→ **What the exercise asks**
Whenever a line in the data below includes the string "ARCHITECTURE", copy it out.
★ ★ ★ ★ ★
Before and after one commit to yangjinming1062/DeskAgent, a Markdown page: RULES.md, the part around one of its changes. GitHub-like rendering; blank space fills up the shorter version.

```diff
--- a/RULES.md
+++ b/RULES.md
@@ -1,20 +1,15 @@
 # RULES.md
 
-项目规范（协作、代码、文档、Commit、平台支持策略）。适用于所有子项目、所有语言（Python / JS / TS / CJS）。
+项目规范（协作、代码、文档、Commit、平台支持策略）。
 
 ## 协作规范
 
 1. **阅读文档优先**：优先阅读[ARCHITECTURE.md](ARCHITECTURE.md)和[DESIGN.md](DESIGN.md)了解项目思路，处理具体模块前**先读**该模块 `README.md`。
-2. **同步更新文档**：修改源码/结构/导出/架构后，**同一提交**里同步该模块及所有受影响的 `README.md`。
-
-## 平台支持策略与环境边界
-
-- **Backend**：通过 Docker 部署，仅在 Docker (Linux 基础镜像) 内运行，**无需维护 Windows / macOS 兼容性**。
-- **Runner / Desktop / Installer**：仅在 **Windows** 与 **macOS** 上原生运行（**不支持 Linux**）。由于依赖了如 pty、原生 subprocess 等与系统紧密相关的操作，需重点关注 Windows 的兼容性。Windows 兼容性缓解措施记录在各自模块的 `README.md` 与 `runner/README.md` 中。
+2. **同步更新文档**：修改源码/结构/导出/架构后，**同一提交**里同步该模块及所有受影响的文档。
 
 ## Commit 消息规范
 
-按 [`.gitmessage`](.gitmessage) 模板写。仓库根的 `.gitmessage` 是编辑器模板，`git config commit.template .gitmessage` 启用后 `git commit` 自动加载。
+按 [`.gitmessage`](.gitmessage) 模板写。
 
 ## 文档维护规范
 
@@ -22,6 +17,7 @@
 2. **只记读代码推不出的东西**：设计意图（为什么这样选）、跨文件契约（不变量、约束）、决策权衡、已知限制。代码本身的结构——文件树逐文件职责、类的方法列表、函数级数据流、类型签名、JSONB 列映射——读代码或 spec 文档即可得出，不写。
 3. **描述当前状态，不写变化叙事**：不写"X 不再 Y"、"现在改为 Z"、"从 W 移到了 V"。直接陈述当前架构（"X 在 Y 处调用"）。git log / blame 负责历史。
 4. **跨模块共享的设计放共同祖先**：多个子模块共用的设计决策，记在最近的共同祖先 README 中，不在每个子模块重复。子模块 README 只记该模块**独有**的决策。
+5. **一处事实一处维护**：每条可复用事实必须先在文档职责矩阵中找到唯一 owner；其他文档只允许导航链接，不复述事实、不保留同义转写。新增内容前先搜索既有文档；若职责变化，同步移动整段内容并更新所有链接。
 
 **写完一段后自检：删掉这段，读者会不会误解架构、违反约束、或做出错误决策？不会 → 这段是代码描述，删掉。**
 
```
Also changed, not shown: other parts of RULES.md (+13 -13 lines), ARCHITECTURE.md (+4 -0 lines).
★ ★ ★ ★ ★
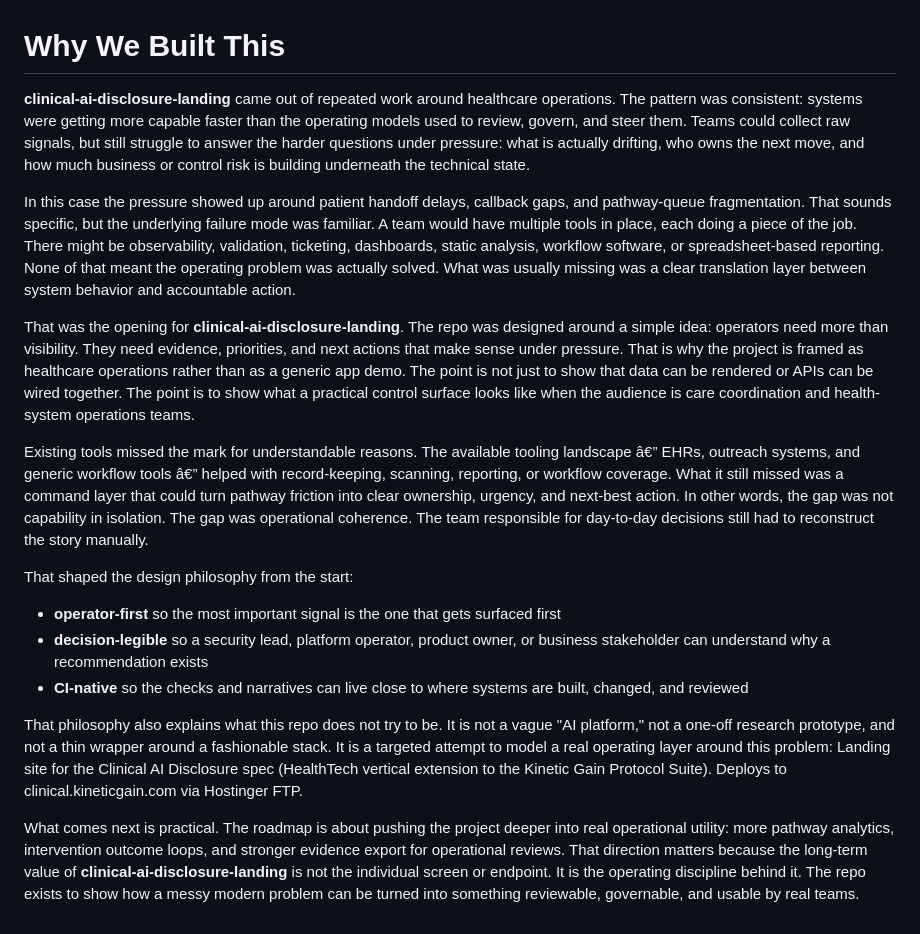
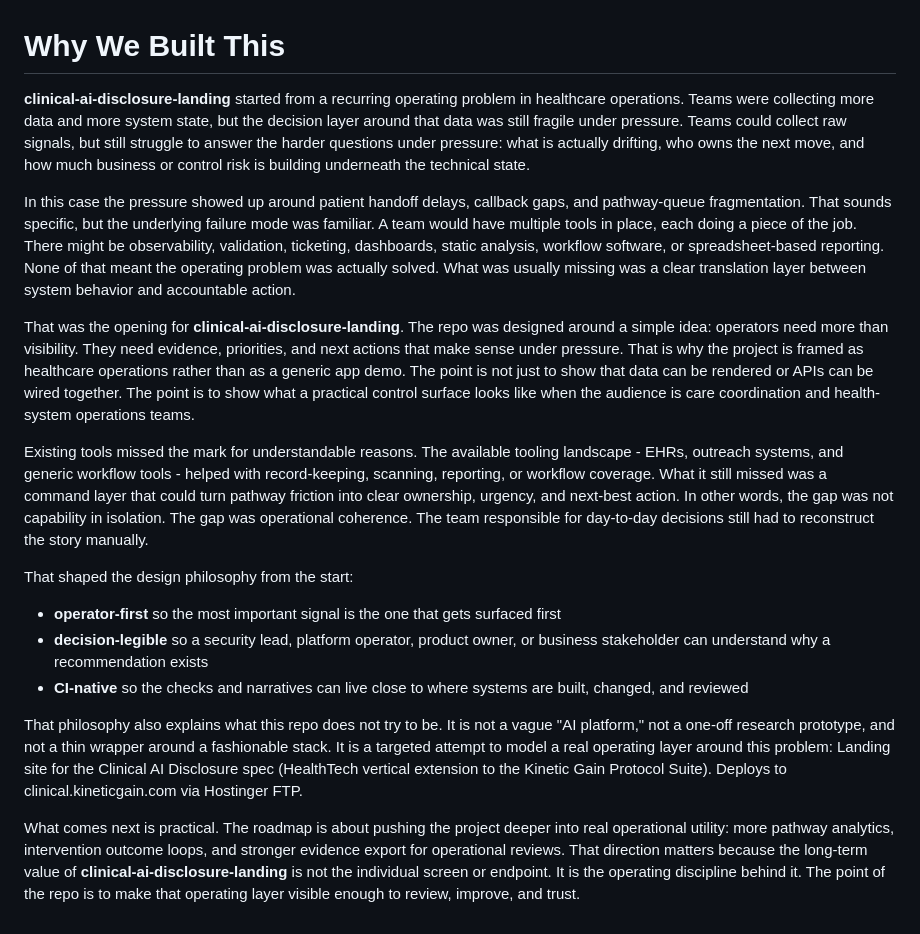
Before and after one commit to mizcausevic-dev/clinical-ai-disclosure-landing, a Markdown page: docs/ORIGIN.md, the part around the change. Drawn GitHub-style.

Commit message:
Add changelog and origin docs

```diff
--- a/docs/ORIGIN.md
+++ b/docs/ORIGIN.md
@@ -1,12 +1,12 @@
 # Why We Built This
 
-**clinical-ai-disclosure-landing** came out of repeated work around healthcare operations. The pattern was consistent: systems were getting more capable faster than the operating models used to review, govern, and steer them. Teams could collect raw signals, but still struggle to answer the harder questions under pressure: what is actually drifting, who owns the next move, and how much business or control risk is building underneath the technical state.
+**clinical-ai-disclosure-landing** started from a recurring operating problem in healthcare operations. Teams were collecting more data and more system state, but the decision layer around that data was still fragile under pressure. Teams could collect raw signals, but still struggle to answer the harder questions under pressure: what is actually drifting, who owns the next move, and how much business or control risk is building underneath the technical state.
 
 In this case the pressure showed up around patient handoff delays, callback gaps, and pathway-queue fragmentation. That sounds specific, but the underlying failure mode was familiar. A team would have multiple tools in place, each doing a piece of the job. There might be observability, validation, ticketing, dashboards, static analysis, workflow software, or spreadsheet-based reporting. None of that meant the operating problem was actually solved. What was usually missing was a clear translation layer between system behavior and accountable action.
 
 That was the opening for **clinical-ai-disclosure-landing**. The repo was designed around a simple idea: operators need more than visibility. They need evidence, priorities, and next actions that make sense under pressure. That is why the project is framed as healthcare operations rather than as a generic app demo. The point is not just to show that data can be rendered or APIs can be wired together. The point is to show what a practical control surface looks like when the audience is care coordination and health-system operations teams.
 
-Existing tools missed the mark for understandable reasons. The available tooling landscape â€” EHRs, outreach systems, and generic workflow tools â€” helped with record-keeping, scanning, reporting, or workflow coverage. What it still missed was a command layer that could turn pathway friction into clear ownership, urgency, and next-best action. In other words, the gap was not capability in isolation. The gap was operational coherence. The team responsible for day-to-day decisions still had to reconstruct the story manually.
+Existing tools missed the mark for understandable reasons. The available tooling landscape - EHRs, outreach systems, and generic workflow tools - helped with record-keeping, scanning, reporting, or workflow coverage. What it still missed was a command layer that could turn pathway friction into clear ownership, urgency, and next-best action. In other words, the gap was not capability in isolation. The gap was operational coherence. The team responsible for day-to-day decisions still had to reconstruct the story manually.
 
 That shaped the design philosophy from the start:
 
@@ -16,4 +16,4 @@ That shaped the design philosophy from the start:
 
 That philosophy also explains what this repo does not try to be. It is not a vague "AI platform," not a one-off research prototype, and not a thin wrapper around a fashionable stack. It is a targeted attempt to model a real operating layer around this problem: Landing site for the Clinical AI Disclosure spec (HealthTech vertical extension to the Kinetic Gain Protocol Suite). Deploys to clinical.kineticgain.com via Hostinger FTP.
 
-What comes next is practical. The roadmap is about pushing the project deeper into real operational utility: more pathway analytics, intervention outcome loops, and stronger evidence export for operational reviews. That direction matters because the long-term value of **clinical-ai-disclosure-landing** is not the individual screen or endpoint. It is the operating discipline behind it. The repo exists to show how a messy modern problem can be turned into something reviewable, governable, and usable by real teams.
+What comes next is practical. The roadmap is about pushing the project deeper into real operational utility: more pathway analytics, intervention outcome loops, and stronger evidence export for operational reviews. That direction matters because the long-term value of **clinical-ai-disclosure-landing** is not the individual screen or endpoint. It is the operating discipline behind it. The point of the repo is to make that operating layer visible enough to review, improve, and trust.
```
★ ★ ★ ★ ★
→ **Your solution**
 1. **阅读文档优先**：优先阅读[ARCHITECTURE.md](ARCHITECTURE.md)和[DESIGN.md](DESIGN.md)了解项目思路，处理具体模块前**先读**该模块 `README.md`。
Also changed, not shown: other parts of RULES.md (+13 -13 lines), ARCHITECTURE.md (+4 -0 lines).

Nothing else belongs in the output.